• RECORDS PROVIDED
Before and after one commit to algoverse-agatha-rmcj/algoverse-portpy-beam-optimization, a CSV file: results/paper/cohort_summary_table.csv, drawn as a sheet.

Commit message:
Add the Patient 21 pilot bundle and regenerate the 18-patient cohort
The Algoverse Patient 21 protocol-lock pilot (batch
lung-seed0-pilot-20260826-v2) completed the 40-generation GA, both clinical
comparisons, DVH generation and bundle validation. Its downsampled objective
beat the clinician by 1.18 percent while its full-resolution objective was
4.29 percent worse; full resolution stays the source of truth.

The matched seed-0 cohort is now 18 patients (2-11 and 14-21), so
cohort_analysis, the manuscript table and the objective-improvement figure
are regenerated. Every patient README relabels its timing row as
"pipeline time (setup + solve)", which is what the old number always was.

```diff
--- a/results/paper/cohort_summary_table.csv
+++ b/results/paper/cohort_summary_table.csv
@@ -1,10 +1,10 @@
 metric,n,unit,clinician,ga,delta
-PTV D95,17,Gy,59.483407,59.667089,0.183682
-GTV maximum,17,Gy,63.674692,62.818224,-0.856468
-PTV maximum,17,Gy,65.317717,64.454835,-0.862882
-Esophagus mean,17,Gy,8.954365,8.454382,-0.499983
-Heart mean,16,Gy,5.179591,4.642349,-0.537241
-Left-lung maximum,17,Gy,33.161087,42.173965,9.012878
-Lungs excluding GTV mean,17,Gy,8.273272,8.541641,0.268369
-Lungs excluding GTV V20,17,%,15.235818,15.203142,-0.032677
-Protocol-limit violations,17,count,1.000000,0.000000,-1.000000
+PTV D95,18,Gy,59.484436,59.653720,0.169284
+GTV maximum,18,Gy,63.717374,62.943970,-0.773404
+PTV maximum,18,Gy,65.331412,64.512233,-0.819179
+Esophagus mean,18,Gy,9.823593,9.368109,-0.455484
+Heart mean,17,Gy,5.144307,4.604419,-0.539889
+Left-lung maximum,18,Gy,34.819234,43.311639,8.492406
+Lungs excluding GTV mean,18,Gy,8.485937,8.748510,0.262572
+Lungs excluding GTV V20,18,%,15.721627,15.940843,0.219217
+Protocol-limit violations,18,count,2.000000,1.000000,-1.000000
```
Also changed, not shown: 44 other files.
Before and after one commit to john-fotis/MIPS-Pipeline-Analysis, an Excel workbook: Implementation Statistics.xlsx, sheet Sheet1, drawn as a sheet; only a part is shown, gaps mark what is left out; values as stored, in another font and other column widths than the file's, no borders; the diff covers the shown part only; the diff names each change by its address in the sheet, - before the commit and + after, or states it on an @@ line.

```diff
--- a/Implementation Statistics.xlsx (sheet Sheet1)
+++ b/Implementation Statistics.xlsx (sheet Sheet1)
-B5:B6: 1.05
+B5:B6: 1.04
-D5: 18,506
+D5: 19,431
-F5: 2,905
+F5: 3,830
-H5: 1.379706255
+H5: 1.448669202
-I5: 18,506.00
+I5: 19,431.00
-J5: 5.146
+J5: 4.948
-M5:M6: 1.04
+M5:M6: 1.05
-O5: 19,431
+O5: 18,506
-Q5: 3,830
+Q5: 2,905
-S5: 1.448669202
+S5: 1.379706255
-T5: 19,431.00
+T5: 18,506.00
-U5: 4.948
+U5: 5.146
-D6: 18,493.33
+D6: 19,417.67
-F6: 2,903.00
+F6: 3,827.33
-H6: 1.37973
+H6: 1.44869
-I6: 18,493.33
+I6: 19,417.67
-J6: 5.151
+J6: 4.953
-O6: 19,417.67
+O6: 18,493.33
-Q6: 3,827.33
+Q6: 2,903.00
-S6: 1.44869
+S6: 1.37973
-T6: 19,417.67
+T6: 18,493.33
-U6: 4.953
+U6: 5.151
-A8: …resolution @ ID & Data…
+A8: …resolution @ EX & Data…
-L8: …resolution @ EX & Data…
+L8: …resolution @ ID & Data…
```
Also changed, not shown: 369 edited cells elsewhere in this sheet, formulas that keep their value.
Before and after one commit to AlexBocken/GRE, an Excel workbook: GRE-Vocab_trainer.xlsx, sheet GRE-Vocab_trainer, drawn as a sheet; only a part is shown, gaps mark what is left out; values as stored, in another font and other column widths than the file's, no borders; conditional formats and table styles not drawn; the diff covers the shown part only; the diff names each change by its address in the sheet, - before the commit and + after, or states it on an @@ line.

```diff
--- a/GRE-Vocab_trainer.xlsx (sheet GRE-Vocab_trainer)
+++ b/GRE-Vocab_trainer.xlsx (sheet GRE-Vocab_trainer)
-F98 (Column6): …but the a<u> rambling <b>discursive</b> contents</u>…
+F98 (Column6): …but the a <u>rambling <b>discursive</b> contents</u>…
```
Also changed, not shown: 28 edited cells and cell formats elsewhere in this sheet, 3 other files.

• ASSIGNMENT
Which lines above include the word "changed"? Return each one.

• RESPONSE TO THE TASK
Also changed, not shown: 44 other files.
Also changed, not shown: 369 edited cells elsewhere in this sheet, formulas that keep their value.
Also changed, not shown: 28 edited cells and cell formats elsewhere in this sheet, 3 other files.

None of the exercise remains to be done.